---- Extracted records
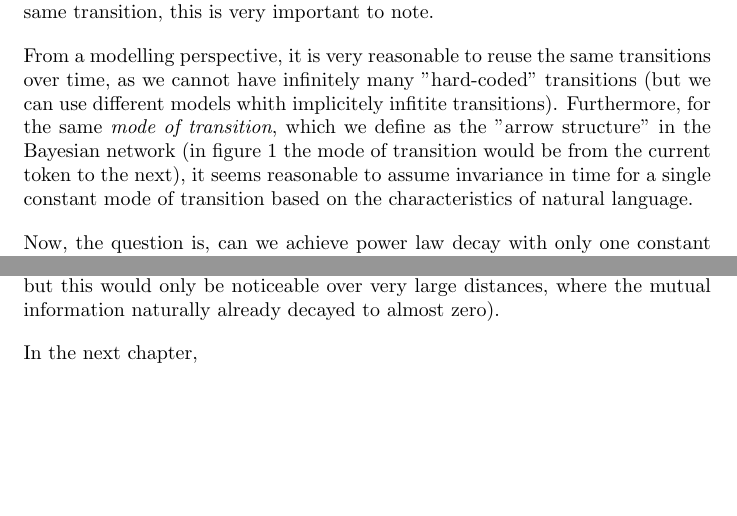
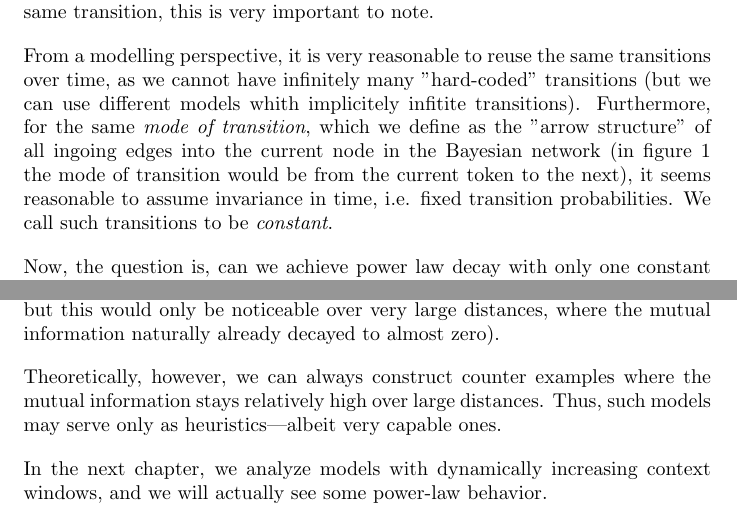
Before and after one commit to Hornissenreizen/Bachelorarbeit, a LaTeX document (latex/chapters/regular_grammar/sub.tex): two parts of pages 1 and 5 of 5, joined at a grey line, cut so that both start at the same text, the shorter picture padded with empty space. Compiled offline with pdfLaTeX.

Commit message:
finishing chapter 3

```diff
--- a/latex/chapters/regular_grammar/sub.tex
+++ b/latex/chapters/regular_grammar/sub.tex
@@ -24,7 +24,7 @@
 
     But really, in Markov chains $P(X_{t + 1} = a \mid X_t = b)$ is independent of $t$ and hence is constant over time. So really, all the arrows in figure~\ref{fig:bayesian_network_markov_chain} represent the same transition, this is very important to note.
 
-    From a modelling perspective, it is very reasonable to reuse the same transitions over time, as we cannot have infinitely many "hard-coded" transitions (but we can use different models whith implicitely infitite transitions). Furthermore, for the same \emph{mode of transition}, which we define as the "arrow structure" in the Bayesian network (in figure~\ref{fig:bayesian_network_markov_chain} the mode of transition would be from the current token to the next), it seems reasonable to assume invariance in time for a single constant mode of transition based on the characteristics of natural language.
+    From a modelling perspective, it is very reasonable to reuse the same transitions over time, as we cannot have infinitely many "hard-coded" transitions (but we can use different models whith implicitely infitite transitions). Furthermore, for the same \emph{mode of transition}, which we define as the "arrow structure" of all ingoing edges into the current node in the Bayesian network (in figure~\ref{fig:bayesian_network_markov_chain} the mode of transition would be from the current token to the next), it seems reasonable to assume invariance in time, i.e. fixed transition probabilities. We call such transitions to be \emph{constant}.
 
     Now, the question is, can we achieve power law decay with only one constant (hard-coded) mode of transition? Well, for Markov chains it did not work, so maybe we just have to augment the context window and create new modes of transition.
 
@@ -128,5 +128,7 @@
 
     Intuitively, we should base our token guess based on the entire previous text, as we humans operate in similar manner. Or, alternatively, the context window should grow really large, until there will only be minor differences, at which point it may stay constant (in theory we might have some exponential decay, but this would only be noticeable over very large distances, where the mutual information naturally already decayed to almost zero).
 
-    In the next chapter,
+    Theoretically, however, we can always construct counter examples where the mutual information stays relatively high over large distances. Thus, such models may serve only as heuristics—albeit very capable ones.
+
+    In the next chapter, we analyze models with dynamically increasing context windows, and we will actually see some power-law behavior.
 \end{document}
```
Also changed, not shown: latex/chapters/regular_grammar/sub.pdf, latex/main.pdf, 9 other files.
--------
---- Extracted records
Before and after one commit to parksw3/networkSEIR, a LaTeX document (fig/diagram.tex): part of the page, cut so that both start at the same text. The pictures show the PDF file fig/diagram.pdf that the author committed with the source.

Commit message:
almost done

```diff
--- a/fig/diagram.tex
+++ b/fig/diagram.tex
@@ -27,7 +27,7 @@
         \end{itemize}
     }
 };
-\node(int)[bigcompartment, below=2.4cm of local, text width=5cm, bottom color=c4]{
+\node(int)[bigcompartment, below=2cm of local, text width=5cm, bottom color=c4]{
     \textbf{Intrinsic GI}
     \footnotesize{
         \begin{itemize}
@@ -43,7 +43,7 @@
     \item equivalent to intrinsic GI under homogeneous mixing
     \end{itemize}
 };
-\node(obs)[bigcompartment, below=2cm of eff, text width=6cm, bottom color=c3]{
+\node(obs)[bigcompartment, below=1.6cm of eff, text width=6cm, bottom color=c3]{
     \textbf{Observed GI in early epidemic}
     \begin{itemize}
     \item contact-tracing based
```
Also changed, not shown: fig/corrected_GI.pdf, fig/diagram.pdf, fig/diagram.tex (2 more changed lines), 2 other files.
--------
Look through the entries above. Copy each line in which the string "based" occurs.

-    From a modelling perspective, it is very reasonable to reuse the same transitions over time, as we cannot have infinitely many "hard-coded" transitions (but we can use different models whith implicitely infitite transitions). Furthermore, for the same \emph{mode of transition}, which we define as the "arrow structure" in the Bayesian network (in figure~\ref{fig:bayesian_network_markov_chain} the mode of transition would be from the current token to the next), it seems reasonable to assume invariance in time for a single constant mode of transition based on the characteristics of natural language.
     Intuitively, we should base our token guess based on the entire previous text, as we humans operate in similar manner. Or, alternatively, the context window should grow really large, until there will only be minor differences, at which point it may stay constant (in theory we might have some exponential decay, but this would only be noticeable over very large distances, where the mutual information naturally already decayed to almost zero).
     \item contact-tracing based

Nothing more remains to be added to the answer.